Prem Watsa on China, the inflation in United States and Europe, European and German bonds – he is still concerned about the prospects for financial markets.
Below are remarks from the Fairfax Financial conference call this morning.
Core inflation continues to be at or below 1% in the United States and Europe. Levels that we have not seen since the 1950s.
In fact, it may be a surprise to many of you to know that in the second half of 2014 the US had deflation of 1.5% or an annualized rate of 3%. And Europe had deflation of .5% or an annualized rate of 1% point. That what this is saying is that prices went down in the second half of 2014 at an annualized rate of 3% in the United States and 1% in Europe. This is in spite of QE1, QE2, QD3, and now quantitative easing in Europe.
Prem Watsa: European bonds at record lows
Long-term government bond rates in Europe are making record lows quite often the lowest in 200 years.
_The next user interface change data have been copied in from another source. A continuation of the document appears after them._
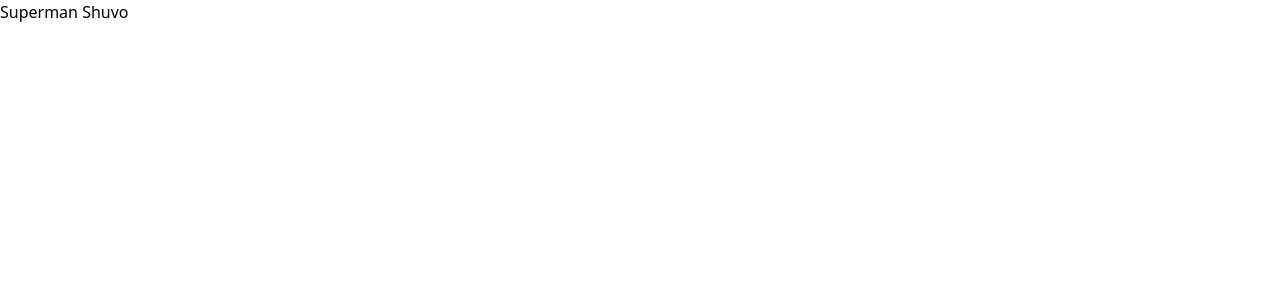
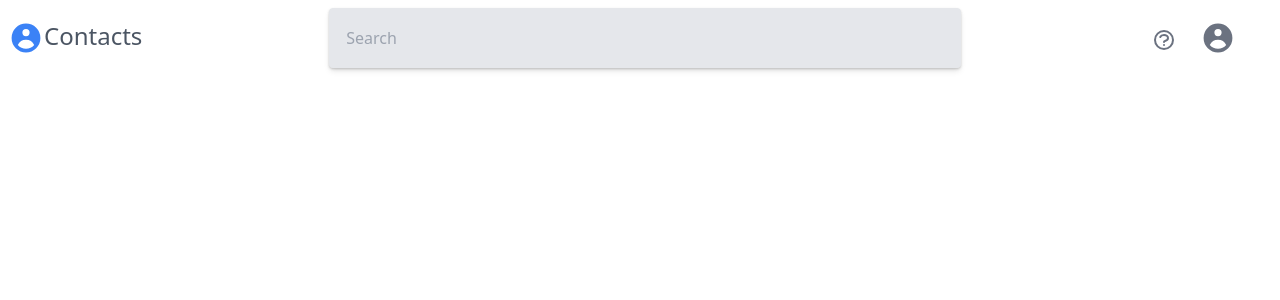
Before and after one commit to supermanshuvo/my-contact, a React (Create React App) app: page / in a window 1280 px wide. Shown: the top 300 px of the page. Built offline with nearby package versions, Linux system fonts and the light colour scheme.

Commit message:
Nav bar ready

```diff
--- a/src/App.js
+++ b/src/App.js
@@ -1,7 +1,11 @@
+import React  from 'react';
+import Navbar from './components/Navbar'
 function App() {
   return (
-    <div className="md:container mx-auto">
-      <h1>Superman Shuvo</h1>
+    <div>
+      <Navbar />
+      <div className="container mx-auto">
+      </div>
     </div>
   );
 }
--- /dev/null
+++ b/src/components/Navbar.jsx
@@ -0,0 +1,33 @@
+import React  from 'react';
+const Navbar = () => {
+    return (
+        <nav className="flex justify-between sm:justify-between bg-white p-2">
+            <div className="float-left text-2xl text-gray-600 mr-2 mt-3">
+                <div className="float-left hidden sm:flex text-blue-500">
+                    <svg xmlns="http://www.w3.org/2000/svg" className="h-9 w-9 float-left" viewBox="0 0 20 20" fill="currentColor">
+                        <path fillRule="evenodd" d="M18 10a8 8 0 11-16 0 8 8 0 0116 0zm-6-3a2 2 0 11-4 0 2 2 0 014 0zm-2 4a5 5 0 00-4.546 2.916A5.986 5.986 0 0010 16a5.986 5.986 0 004.546-2.084A5 5 0 0010 11z" clipRule="evenodd" />
+                    </svg>
+                </div>
+                <span className="font-regular">Contacts</span>
+            </div>
+            <div className="flex shadow-md float-left rounded w-6/12 float-left">
+                <input type="text" className="shadow bg-gray-200 appearance-none border rounded w-full h-full py-2 pl-4 pr-2 text-gray-600 leading-tight focus:outline-none focus:shadow-outline" name="search" id="search" placeholder="Search"/>
+            </div>
+            <div className="flex p-3 text-gray-500">
+                <div className="float-right">
+                    <ul className="flex">
+                        <li className="mr-6 pt-2 hidden sm:flex"><svg xmlns="http://www.w3.org/2000/svg" className="h-6 w-6" fill="none" viewBox="0 0 24 24" stroke="currentColor">
+                            <path strokeLinecap="round" strokeLinejoin="round" strokeWidth={2} d="M8.228 9c.549-1.165 2.03-2 3.772-2 2.21 0 4 1.343 4 3 0 1.4-1.278 2.575-3.006 2.907-.542.104-.994.54-.994 1.093m0 3h.01M21 12a9 9 0 11-18 0 9 9 0 0118 0z" />
+                            </svg>
+                        </li>
+                        <li className="mr-6"><svg xmlns="http://www.w3.org/2000/svg" className="h-9 w-9 float-left" viewBox="0 0 20 20" fill="currentColor">
+                        <path fillRule="evenodd" d="M18 10a8 8 0 11-16 0 8 8 0 0116 0zm-6-3a2 2 0 11-4 0 2 2 0 014 0zm-2 4a5 5 0 00-4.546 2.916A5.986 5.986 0 0010 16a5.986 5.986 0 004.546-2.084A5 5 0 0010 11z" clipRule="evenodd" />
+                    </svg></li>
+                    </ul>
+                </div>
+            </div>
+      </nav>
+     );
+}
+
+export default Navbar;
```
In Germany, almost half of the German government bond market is yielding negative interest rates. Also six or seven countries in Europe are already experiencing deflation. Thirty-year German government bond rates are below 1%. The spread between 30 year US long-term rates and 30 year German government bond rates is at a record . German rates have fallen much faster than the United States.
Just to keep a perspective out remind you that it took five years in Japan before deflation set in for the next 18 years.
Prem Watsa concerned about the prospects for financial markets
We purchased Thomas Cook and 50 to rupees per share in 2012 and it is now creating at about Rs.200 . We continue to be concerned about the prospects for financial markets and economies in North America and Western Europe accentuated as we have said many times before by the potential significant weakness in China we have said for some time that we believe it continues to be a disconnect between the financial market and the underlying economic fundamentals . As of December 31, 2014, we have $6.1 billion in cash and short-term investments in our portfolio which is 23% of our total investment portfolio.
That price of oil coming down by the way we think is not only supply in the United States but it’s reflecting decreasing demand in from China. China’s and we took the better for some time — China is a big potential negative. And you never know when it will strike. But you have to be careful about it.
We are maintaining our defensive equity hedges and deflation protection as we remain concerned about the financial markets and the economic outlook in this global deflationary environment.
Long US government bond rates continued to drop and our common stocks did much better than the Russell index which increased 3.5% in the year. We have yet to significantly benefit from our hedges and are approximately $112 billion depreciation swaps. And of course our cash position gives us great optionality.